══ Extracted entries ══

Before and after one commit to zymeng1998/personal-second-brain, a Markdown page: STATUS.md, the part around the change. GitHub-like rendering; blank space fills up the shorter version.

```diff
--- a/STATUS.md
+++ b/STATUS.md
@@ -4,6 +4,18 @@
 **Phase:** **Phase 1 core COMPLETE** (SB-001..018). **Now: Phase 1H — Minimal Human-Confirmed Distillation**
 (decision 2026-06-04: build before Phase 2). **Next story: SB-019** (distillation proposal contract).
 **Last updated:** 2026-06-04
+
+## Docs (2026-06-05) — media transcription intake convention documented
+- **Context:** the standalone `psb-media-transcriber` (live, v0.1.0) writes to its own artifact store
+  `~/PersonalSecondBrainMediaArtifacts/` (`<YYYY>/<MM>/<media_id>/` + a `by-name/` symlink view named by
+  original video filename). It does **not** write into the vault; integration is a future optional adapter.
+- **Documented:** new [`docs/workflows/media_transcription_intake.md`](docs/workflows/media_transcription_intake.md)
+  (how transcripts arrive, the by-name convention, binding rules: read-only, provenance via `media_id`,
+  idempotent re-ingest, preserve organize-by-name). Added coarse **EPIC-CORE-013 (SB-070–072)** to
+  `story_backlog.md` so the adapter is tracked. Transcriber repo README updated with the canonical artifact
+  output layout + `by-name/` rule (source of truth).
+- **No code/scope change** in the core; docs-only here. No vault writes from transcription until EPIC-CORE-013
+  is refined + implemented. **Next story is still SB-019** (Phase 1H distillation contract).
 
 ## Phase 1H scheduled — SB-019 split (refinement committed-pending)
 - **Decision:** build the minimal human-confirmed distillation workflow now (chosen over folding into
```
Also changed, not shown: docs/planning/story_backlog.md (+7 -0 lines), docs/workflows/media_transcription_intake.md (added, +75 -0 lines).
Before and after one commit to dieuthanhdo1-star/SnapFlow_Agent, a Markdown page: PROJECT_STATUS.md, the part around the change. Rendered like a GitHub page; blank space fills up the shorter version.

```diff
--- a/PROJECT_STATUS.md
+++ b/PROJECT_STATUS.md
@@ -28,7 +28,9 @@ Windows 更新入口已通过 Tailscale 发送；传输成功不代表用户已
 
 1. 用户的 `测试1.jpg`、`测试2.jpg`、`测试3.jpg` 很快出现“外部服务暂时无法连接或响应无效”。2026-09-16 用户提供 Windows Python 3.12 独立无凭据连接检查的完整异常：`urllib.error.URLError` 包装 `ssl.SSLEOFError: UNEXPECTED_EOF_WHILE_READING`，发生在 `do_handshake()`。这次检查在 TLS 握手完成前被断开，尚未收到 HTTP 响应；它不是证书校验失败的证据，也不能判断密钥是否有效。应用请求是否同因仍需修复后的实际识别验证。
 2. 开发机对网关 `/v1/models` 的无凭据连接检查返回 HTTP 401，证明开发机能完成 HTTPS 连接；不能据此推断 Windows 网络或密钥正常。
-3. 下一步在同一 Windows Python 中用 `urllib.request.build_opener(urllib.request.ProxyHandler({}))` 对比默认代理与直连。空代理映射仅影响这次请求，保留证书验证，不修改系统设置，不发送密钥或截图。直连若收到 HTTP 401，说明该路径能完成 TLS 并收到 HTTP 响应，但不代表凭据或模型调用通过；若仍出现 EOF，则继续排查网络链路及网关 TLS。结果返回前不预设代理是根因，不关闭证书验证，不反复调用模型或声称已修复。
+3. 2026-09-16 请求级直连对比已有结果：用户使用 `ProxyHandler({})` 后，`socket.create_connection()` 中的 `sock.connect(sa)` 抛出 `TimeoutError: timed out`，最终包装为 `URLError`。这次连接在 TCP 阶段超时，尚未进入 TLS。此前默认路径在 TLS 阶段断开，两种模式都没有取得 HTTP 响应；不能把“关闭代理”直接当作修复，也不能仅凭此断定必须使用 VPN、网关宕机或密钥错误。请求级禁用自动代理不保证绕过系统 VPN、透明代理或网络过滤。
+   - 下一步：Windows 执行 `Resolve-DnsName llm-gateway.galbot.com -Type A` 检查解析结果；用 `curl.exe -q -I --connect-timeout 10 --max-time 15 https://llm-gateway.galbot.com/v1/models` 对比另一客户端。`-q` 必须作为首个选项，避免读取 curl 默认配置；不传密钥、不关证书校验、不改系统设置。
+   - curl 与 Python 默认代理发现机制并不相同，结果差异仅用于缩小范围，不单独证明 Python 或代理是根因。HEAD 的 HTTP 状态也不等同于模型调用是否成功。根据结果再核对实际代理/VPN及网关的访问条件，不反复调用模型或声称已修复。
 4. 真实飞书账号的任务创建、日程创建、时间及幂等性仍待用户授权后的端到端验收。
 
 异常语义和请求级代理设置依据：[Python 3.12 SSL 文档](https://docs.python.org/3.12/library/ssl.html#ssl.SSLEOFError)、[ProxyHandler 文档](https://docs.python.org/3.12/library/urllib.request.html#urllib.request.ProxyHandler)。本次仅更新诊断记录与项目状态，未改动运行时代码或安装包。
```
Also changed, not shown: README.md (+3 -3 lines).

═══

Output all records exactly, with nothing added or dropped.

_Written reply:_
Before and after one commit to zymeng1998/personal-second-brain, a Markdown page: STATUS.md, the part around the change. GitHub-like rendering; blank space fills up the shorter version.

```diff
--- a/STATUS.md
+++ b/STATUS.md
@@ -4,6 +4,18 @@
 **Phase:** **Phase 1 core COMPLETE** (SB-001..018). **Now: Phase 1H — Minimal Human-Confirmed Distillation**
 (decision 2026-06-04: build before Phase 2). **Next story: SB-019** (distillation proposal contract).
 **Last updated:** 2026-06-04
+
+## Docs (2026-06-05) — media transcription intake convention documented
+- **Context:** the standalone `psb-media-transcriber` (live, v0.1.0) writes to its own artifact store
+  `~/PersonalSecondBrainMediaArtifacts/` (`<YYYY>/<MM>/<media_id>/` + a `by-name/` symlink view named by
+  original video filename). It does **not** write into the vault; integration is a future optional adapter.
+- **Documented:** new [`docs/workflows/media_transcription_intake.md`](docs/workflows/media_transcription_intake.md)
+  (how transcripts arrive, the by-name convention, binding rules: read-only, provenance via `media_id`,
+  idempotent re-ingest, preserve organize-by-name). Added coarse **EPIC-CORE-013 (SB-070–072)** to
+  `story_backlog.md` so the adapter is tracked. Transcriber repo README updated with the canonical artifact
+  output layout + `by-name/` rule (source of truth).
+- **No code/scope change** in the core; docs-only here. No vault writes from transcription until EPIC-CORE-013
+  is refined + implemented. **Next story is still SB-019** (Phase 1H distillation contract).
 
 ## Phase 1H scheduled — SB-019 split (refinement committed-pending)
 - **Decision:** build the minimal human-confirmed distillation workflow now (chosen over folding into
```
Also changed, not shown: docs/planning/story_backlog.md (+7 -0 lines), docs/workflows/media_transcription_intake.md (added, +75 -0 lines).
Before and after one commit to dieuthanhdo1-star/SnapFlow_Agent, a Markdown page: PROJECT_STATUS.md, the part around the change. Rendered like a GitHub page; blank space fills up the shorter version.

```diff
--- a/PROJECT_STATUS.md
+++ b/PROJECT_STATUS.md
@@ -28,7 +28,9 @@ Windows 更新入口已通过 Tailscale 发送；传输成功不代表用户已
 
 1. 用户的 `测试1.jpg`、`测试2.jpg`、`测试3.jpg` 很快出现“外部服务暂时无法连接或响应无效”。2026-09-16 用户提供 Windows Python 3.12 独立无凭据连接检查的完整异常：`urllib.error.URLError` 包装 `ssl.SSLEOFError: UNEXPECTED_EOF_WHILE_READING`，发生在 `do_handshake()`。这次检查在 TLS 握手完成前被断开，尚未收到 HTTP 响应；它不是证书校验失败的证据，也不能判断密钥是否有效。应用请求是否同因仍需修复后的实际识别验证。
 2. 开发机对网关 `/v1/models` 的无凭据连接检查返回 HTTP 401，证明开发机能完成 HTTPS 连接；不能据此推断 Windows 网络或密钥正常。
-3. 下一步在同一 Windows Python 中用 `urllib.request.build_opener(urllib.request.ProxyHandler({}))` 对比默认代理与直连。空代理映射仅影响这次请求，保留证书验证，不修改系统设置，不发送密钥或截图。直连若收到 HTTP 401，说明该路径能完成 TLS 并收到 HTTP 响应，但不代表凭据或模型调用通过；若仍出现 EOF，则继续排查网络链路及网关 TLS。结果返回前不预设代理是根因，不关闭证书验证，不反复调用模型或声称已修复。
+3. 2026-09-16 请求级直连对比已有结果：用户使用 `ProxyHandler({})` 后，`socket.create_connection()` 中的 `sock.connect(sa)` 抛出 `TimeoutError: timed out`，最终包装为 `URLError`。这次连接在 TCP 阶段超时，尚未进入 TLS。此前默认路径在 TLS 阶段断开，两种模式都没有取得 HTTP 响应；不能把“关闭代理”直接当作修复，也不能仅凭此断定必须使用 VPN、网关宕机或密钥错误。请求级禁用自动代理不保证绕过系统 VPN、透明代理或网络过滤。
+   - 下一步：Windows 执行 `Resolve-DnsName llm-gateway.galbot.com -Type A` 检查解析结果；用 `curl.exe -q -I --connect-timeout 10 --max-time 15 https://llm-gateway.galbot.com/v1/models` 对比另一客户端。`-q` 必须作为首个选项，避免读取 curl 默认配置；不传密钥、不关证书校验、不改系统设置。
+   - curl 与 Python 默认代理发现机制并不相同，结果差异仅用于缩小范围，不单独证明 Python 或代理是根因。HEAD 的 HTTP 状态也不等同于模型调用是否成功。根据结果再核对实际代理/VPN及网关的访问条件，不反复调用模型或声称已修复。
 4. 真实飞书账号的任务创建、日程创建、时间及幂等性仍待用户授权后的端到端验收。
 
 异常语义和请求级代理设置依据：[Python 3.12 SSL 文档](https://docs.python.org/3.12/library/ssl.html#ssl.SSLEOFError)、[ProxyHandler 文档](https://docs.python.org/3.12/library/urllib.request.html#urllib.request.ProxyHandler)。本次仅更新诊断记录与项目状态，未改动运行时代码或安装包。
```
Also changed, not shown: README.md (+3 -3 lines).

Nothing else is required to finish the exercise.